I shouldn't complain. It's nice that it did come with a remote control (most
professional video decks don't), but it doesn't seem to be a remote control designed for
this particular device.
A lot of functions require the use of one of those circular arrangements of arrows around
an "execute" button (like pretty much all DVD players have these days). There is a miniature
set of buttons like that on the face of the unit, but absolutely none of those controls appear
on the remote.
Here's the chapter on using it with a computer:
For details on the connecting method to the editing machine, refer to the
supplied instruction manual of your editing unit.
The editing functions you can use depend on the editing software. For
details on editing methods, refer to the instruction manual of your editing
(want to know how to use this device? we're just the manufacturer; go ask someone else)
And here are some of the highlights of the troubleshooting section:
- Symptom: Some menu item settings change accidentally.
- Cause: You have pulled out the power cord during a menu operation or LCD
monitor brightness adjustment.
(It's a standard computer power cord; it takes some effort to pull it out. Have you ever accidentally unpluged your computer by pressing a button on it?)
- Symptom: It takes time to eject the cassette.
- Cause: This is not a malfunction.
(Whew! That's a relief!)
And the care and maintenance section:
- Plastic is often used for the surface finishing of the unit. Do not spray
a volatile solvent such as an insecticide towards the cabinet.
(Good to know plastic is often used on the surface, but what is it made of the rest of the time? Bugs?)
- Do not use the unit in an area exposed to radiation. A malfunction may
(It'll turn into a giant green tape deck and run amok? I thought only Panasonic decks did that.)

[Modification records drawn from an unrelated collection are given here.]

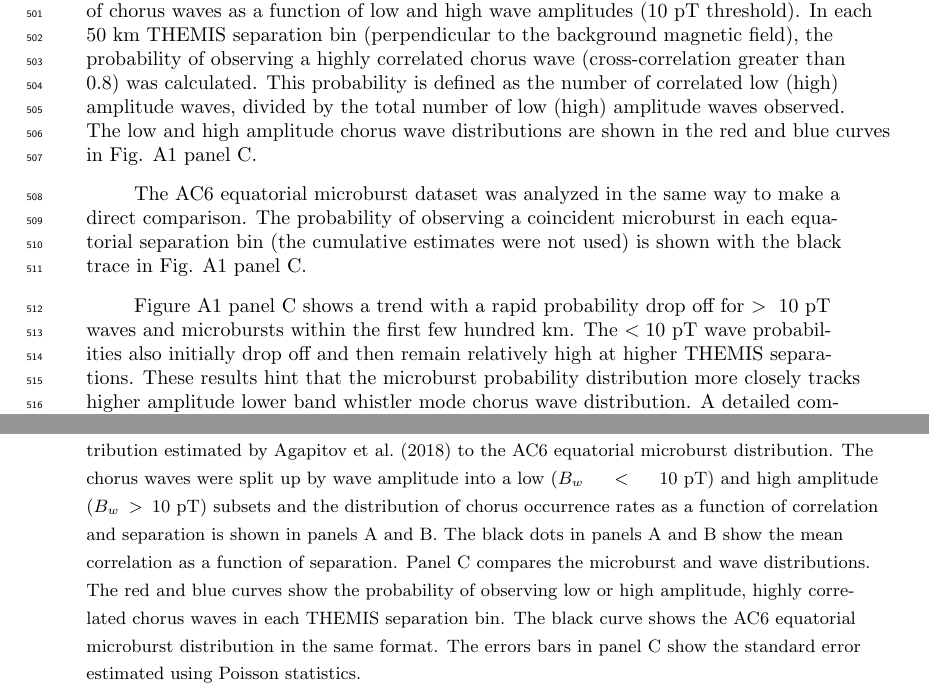
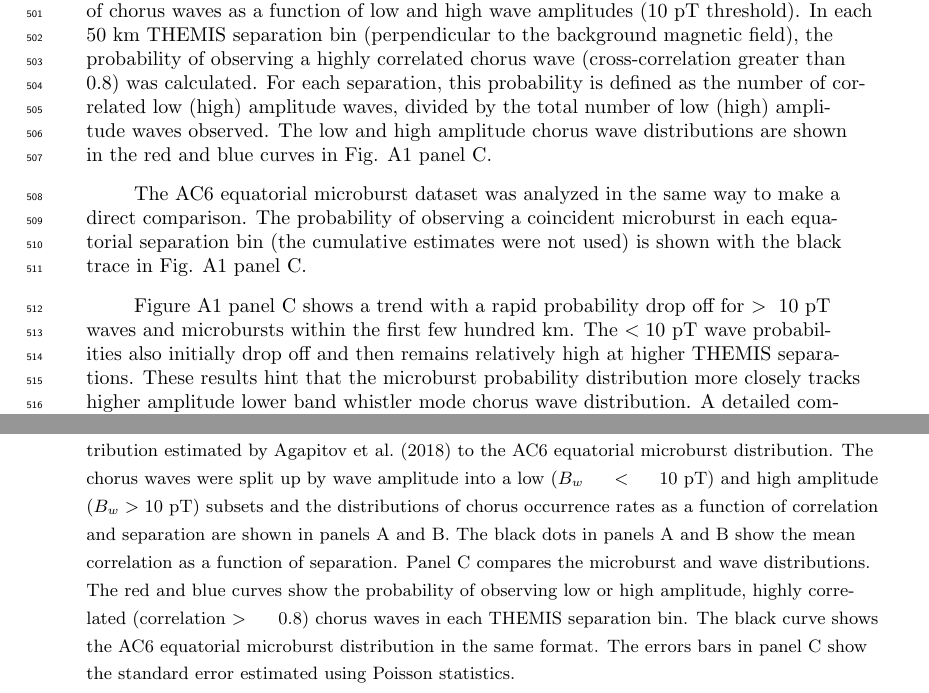
Before and after one commit to mshumko/ac6_microburst_scale_sizes, a LaTeX document (paper/shumko_ac6_microburst_scale_size.tex): two parts of pages 17 and 18 of 24, joined at a grey line, cut so that both start at the same text. Compiled offline with pdfLaTeX.

Commit message:
Small changes before submitting.

```diff
--- a/paper/shumko_ac6_microburst_scale_size.tex
+++ b/paper/shumko_ac6_microburst_scale_size.tex
@@ -248,15 +248,15 @@ When mapped to the magnetic equator, most microbursts were observed while the ma
 \section{Comparison of microburst to chorus distributions} \label{appendixa}
 In this appendix we compare the equatorial distribution of microbursts sizes to the distribution of lower band whistler mode chorus waves near the magnetic equator. The wave data was obtained with the Time History of Events and Macroscale Interactions during Substorms (THEMIS) spacecraft from 2007 to 2017. Here we provide a brief overview of the procedure used to identify chorus waves which is described in more detail in \citeA{Agapitov2018}. The THEMIS search coil magnetometer instrument was used to make magnetic field measurements in six logarithmically-spaced frequency channels between 1-4 kHz. This data was then used to cross-correlate the chorus wave amplitudes between pairs of THEMIS spacecraft, and a dataset of chorus waves was made.
 
-This dataset, shown in \citeA{Agapitov2018} Figure $4$ - reproduced here in Fig. \ref{fig_appendixa_1} panels A and B - was used in this preliminary study to estimate spatial distribution of chorus waves as a function of low and high wave amplitudes (10 pT threshold). In each 50 km THEMIS separation bin (perpendicular to the background magnetic field), the probability of observing a highly correlated chorus wave (cross-correlation greater than 0.8) was calculated. This probability is defined as the number of correlated low (high) amplitude waves, divided by the total number of low (high) amplitude waves observed. The low and high amplitude chorus wave distributions are shown in the red and blue curves in  Fig. \ref{fig_appendixa_1} panel C.
+This dataset, shown in \citeA{Agapitov2018} Figure $4$ - reproduced here in Fig. \ref{fig_appendixa_1} panels A and B - was used in this preliminary study to estimate spatial distribution of chorus waves as a function of low and high wave amplitudes (10 pT threshold). In each 50 km THEMIS separation bin (perpendicular to the background magnetic field), the probability of observing a highly correlated chorus wave (cross-correlation greater than 0.8) was calculated. For each separation, this probability is defined as the number of correlated low (high) amplitude waves, divided by the total number of low (high) amplitude waves observed. The low and high amplitude chorus wave distributions are shown in the red and blue curves in  Fig. \ref{fig_appendixa_1} panel C.
 
 The AC6 equatorial microburst dataset was analyzed in the same way to make a direct comparison. The probability of observing a coincident microburst in each equatorial separation bin (the cumulative estimates were not used) is shown with the black trace in Fig. \ref{fig_appendixa_1} panel C.
 
-Figure \ref{fig_appendixa_1} panel C shows a trend with a rapid probability drop off for $> 10$ pT waves and microbursts within the first few hundred km. The $< 10$ pT wave probabilities also initially drop off and then remain relatively high at higher THEMIS separations. These results hint that the microburst probability distribution more closely tracks higher amplitude lower band whistler mode chorus wave distribution. A detailed comparison is outside the scope of this work, but a future study will need to address a few sources of systematic bias that may effect these results. A few biases include the magnetic field mapping error for the AC6 microbursts and much wider MLT coverage of THEMIS compared to AC6. With these biases in mind, other wave modes should also be compared.
+Figure \ref{fig_appendixa_1} panel C shows a trend with a rapid probability drop off for $> 10$ pT waves and microbursts within the first few hundred km. The $< 10$ pT wave probabilities also initially drop off and then remains relatively high at higher THEMIS separations. These results hint that the microburst probability distribution more closely tracks higher amplitude lower band whistler mode chorus wave distribution. A detailed comparison is outside the scope of this work, but a future study will need to address a few sources of systematic bias that may effect these results. A few biases include the magnetic field mapping error for the AC6 microbursts and much wider MLT coverage of THEMIS compared to AC6. With these biases in mind, other wave modes should also be compared.
 
 \begin{figure}
 \includegraphics[width=\textwidth]{appendix_a.pdf}
-\caption{Comparison of the highly correlated lower band whistler mode chorus wave distribution estimated by \citeA{Agapitov2018} to the AC6 equatorial microburst distribution. The chorus waves were split up by wave amplitude into a low ($B_w < 10$ pT) and high amplitude ($B_w > 10$ pT) subsets and the distribution of chorus occurrence rates as a function of correlation and separation is shown in panels A and B. The black dots in panels A and B show the mean correlation as a function of separation. Panel C compares the microburst and wave distributions. The red and blue curves show the probability of observing low or high amplitude, highly correlated chorus waves in each THEMIS separation bin. The black curve shows the AC6 equatorial microburst distribution in the same format. The errors bars in panel C show the standard error estimated using Poisson statistics.}
+\caption{Comparison of the highly correlated lower band whistler mode chorus wave distribution estimated by \citeA{Agapitov2018} to the AC6 equatorial microburst distribution. The chorus waves were split up by wave amplitude into a low ($B_w < 10$ pT) and high amplitude ($B_w > 10$ pT) subsets and the distributions of chorus occurrence rates as a function of correlation and separation are shown in panels A and B. The black dots in panels A and B show the mean correlation as a function of separation. Panel C compares the microburst and wave distributions. The red and blue curves show the probability of observing low or high amplitude, highly correlated (correlation $> 0.8$) chorus waves in each THEMIS separation bin. The black curve shows the AC6 equatorial microburst distribution in the same format. The errors bars in panel C show the standard error estimated using Poisson statistics.}
 \label{fig_appendixa_1}
 \end{figure}
 
```
Also changed, not shown: paper/shumko_ac6_microburst_scale_size.pdf.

*whew* Despite all of this, it did work, though you pretty much have to figure it out by
trial-and-error rather than relying on any insights gleaned from the documentation.
There's not a lot of radiation around here and I don't generally squirt bug-spray into
tape decks anyhow, so it was pretty easy for me to avoid the usual pitfalls they
apparently encountered when doing their initial tests, and start cranking out master
Overall, it gets a couple of thumbs-up; I'd toss in a few more appendages on top of that
if Sony had spent less time and effort worrying about all the ways they could make it
not work and had put some of that time and thought into making it friendlier for legitimate
users (coming up with a remote that was designed to work with this particular device
instead of one that appeared to have been stuck into the box by mistake, for starters).